Furniture: From time to time, we have items of donated furniture which can be given out. However we no longer have access to a driver or van for delivery and so this service has been severely curtailed.
Social events: We have a variety of social events which encourage integration and friendship. Examples include: Refugee Week, Christmas, Eid and other festivals, trips and visits to other venues, cycle and walking programmes at two week intervals.
More activities: We have a variety of imaginative initiatives to promote well being: bicycle repair on Tuesdays, gardening and allotments on Monday and Tuesdays at 12, cooking demonstrations with other local groups, textiles recycling and a student led Conversation club.
There is a table tennis team which practices at All Saint’s Church. Football Sessions are provided via Everton in the Community EitC and Liverpool County FA.
Health and Associated Agencies: We run a Health Information Gateway Services funded by the local Clinical Commissioning Group. Amongst other things this provides information on Mental Health, TB, HIV and other areas of health which may impact on Refugees.
The following agencies hold drop- ins at the centre, check ahead to see what days they attend: the NHS Social Inclusion Team, CDW mental health workers, HIV Testing and advice, Sahir House HIV drop in, the Red Cross Family Tracing Service and Smoking Cessation.
You can see many of our activities on facebook page
Information and Research opportunities. The Tudor Trust, Liverpool University and community projects as well as for individuals on degree/masters courses or for student placements have all undertaken research at Asylum Link. Many statutory bodies use Asylum Link as a source of information and contacts. We also conduct our own research at the centre: (UCLAN Barriers to Accessing MH services and CTAR/EVASP EU research into Vulnerable Asylum Seekers). Our Social Worker is currently undertaking a Phd study at the centre.

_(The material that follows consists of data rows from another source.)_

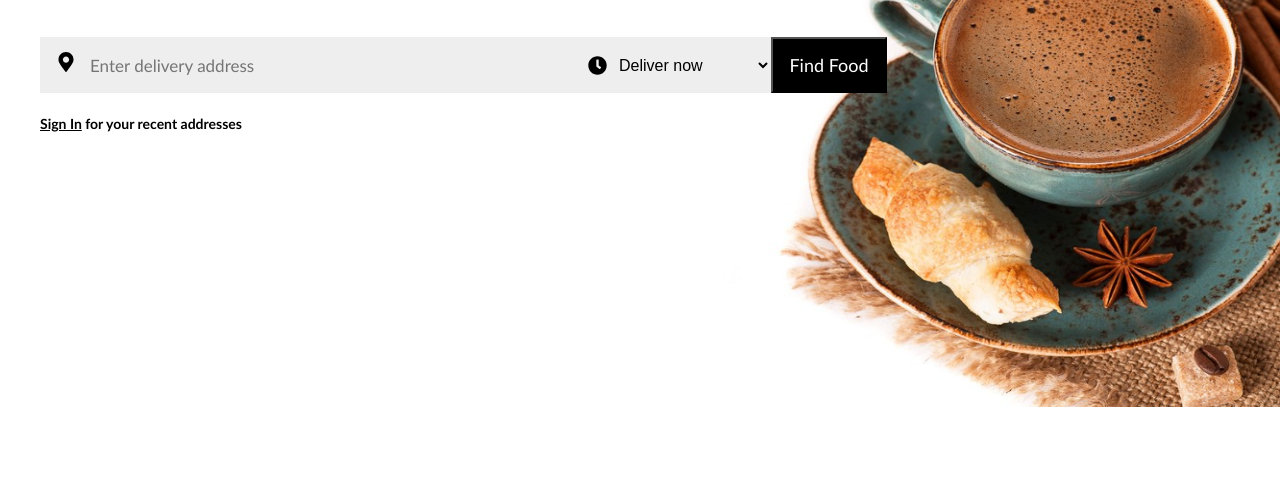
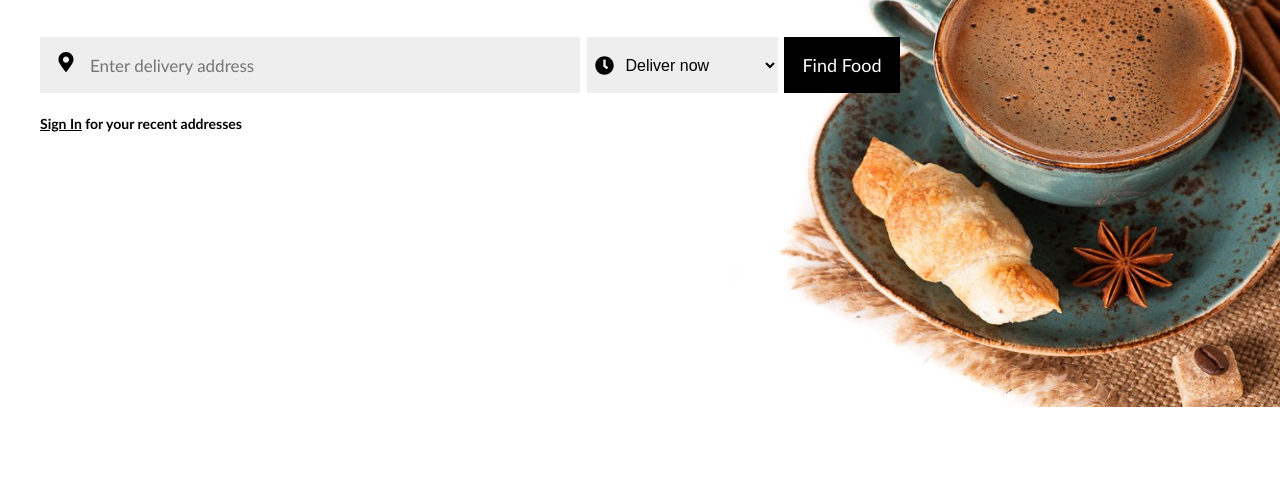
Before and after one commit to Kutkyn/Uber_Eats, a plain HTML site: page index.html in a window 1280 px wide. Shown: the part 313-795 px from the top of the page. Drawn offline with Linux system fonts and the light colour scheme.

Commit message:
Corrected-header

```diff
--- a/css/styles.css
+++ b/css/styles.css
@@ -58,17 +58,17 @@ h6 {
 }
 
 body {
+  background: url("picture/picture_background.jpg");
+  background-size: 100% 720px;
+  background-repeat: no-repeat;
   font-family: "Trebuchet MS", sans-serif;
 }
 
 /* Header */
 
 .header {
-  background: url("picture/picture_background.jpg");
-  background-size: 100% 720px;
-  background-repeat: no-repeat;
   width: 100%;
-  height: 720px;
+  height: 96px;
 }
 
 .header-top__content {
@@ -133,32 +133,37 @@ body {
   font-weight: 700px;
 }
 
-.header-title {
+/*Search-form*/
+
+.section-form {
+  height: 624px;
+}
+
+.title-form {
   padding: 0 40px;
-  height: 200px;
   position: relative;
   top: 150px;
 }
 
-.title__text {
+.title-text {
   margin-bottom: 40px;
   font-size: 52px;
   font-weight: 700;
   line-height: 64px;
 }
 
-.header-search {
+.search {
   display: flex;
 }
 
-.header-search__form {
+.search__form {
   display: flex;
-  flex-basis: 60%;
+  flex: 0 0 860px;
   justify-content: space-between;
   height: 56px;
 }
 
-.header-search__input {
+.search__input {
   position: relative;
 }
 
@@ -186,7 +191,7 @@ body {
   transition: 0.2s;
 }
 
-.header-search__select-clock {
+.search__select-clock {
   position: relative;
 }
 
@@ -216,6 +221,7 @@ body {
   color: white;
   background-color: black;
   font-size: 18px;
+  border: 0;
 }
 
 .textlink {
@@ -228,7 +234,7 @@ body {
   text-decoration: underline;
 }
 
-.header-textlink {
+.form-textlink {
   margin-top: 24px;
   font-size: 14px;
   font-weight: 600;
--- a/index.html
+++ b/index.html
@@ -33,21 +33,24 @@
         </div>
       </div>
     </div>
-    <div class="header-title">
-      <h1 class="title__text">Order your neighborhood's top spots</h1>
-      <div class="header-search">
-        <form class="header-search__form">
-          <div class="header-search__input">
-            <svg class="location-icon" aria-hidden="true" focusable="false" data-prefix="fas" data-icon="map-marker-alt"
-              class="svg-inline--fa fa-map-marker-alt fa-w-12" role="img" xmlns="http://www.w3.org/2000/svg"
-              viewBox="0 0 384 512">
+  </header>
+  <main class="main-content">
+    <section class="section-form">
+      <div class="title-form">
+        <h1 class="title-text">Order your neighborhood's top spots</h1>
+        <div class="search">
+          <form class="search__form">
+            <div class="search__input">
+              <svg class="location-icon" aria-hidden="true" focusable="false" data-prefix="fas"
+                data-icon="map-marker-alt" class="svg-inline--fa fa-map-marker-alt fa-w-12" role="img"
+                xmlns="http://www.w3.org/2000/svg" viewBox="0 0 384 512">
                 <path fill="currentColor"
                   d="M172.268 501.67C26.97 291.031 0 269.413 0 192 0 85.961 85.961 0 192 0s192 85.961 192 192c0 77.413-26.97 99.031-172.268 309.67-9.535 13.774-29.93 13.773-39.464 0zM192 272c44.183 0 80-35.817 80-80s-35.817-80-80-80-80 35.817-80 80 35.817 80 80 80z">
                 </path>
               </svg>
               <input class="input" type="text" placeholder="Enter delivery address">
             </div>
-          <div class="header-search__select-clock">
+            <div class="search__select-clock">
               <svg xmlns="http://www.w3.org/2000/svg" aria-hidden="true" focusable="false" data-prefix="fas"
                 data-icon="clock" class="clock-icon" role="img" viewBox="0 0 512 512">
                 <path fill="currentColor"
@@ -63,12 +66,11 @@
             </div>
           </form>
         </div>
-      <div class="header-textlink">
+        <div class="form-textlink">
           <p><a href="#" class="textlink">Sign In</a> for your recent addresses</p>
         </div>
       </div>
-  </header>
-  <main class="main-content">
+    </section>
     <section class="section-information">
       <div class="container__info-links">
         <div class="info-links">
```
Lines whose indentation alone changed are shown as unchanged.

Information Roadshow. Asylum Link provides information on why asylum seekers come here and what happen’s to them after arrival. It is designed for use in schools, universities, and for other groups interested in finding out more about the Asylum System. It takes between 1 and 2 hours and is delivered by staff and volunteers who will come out to your venue and explain about what happens to people in the Asylum process. If you are interested please contact Nabilla Kamal, Office Manager, email@example.com
Volunteers: We encourage asylum seekers and refugees to become volunteers and to engage with their new community. If you would like to help at the centre, you need to register with Illa, the office manager on the first floor of Asylum Link. Read more on volunteering opportunities
Statistics for Casework in 2017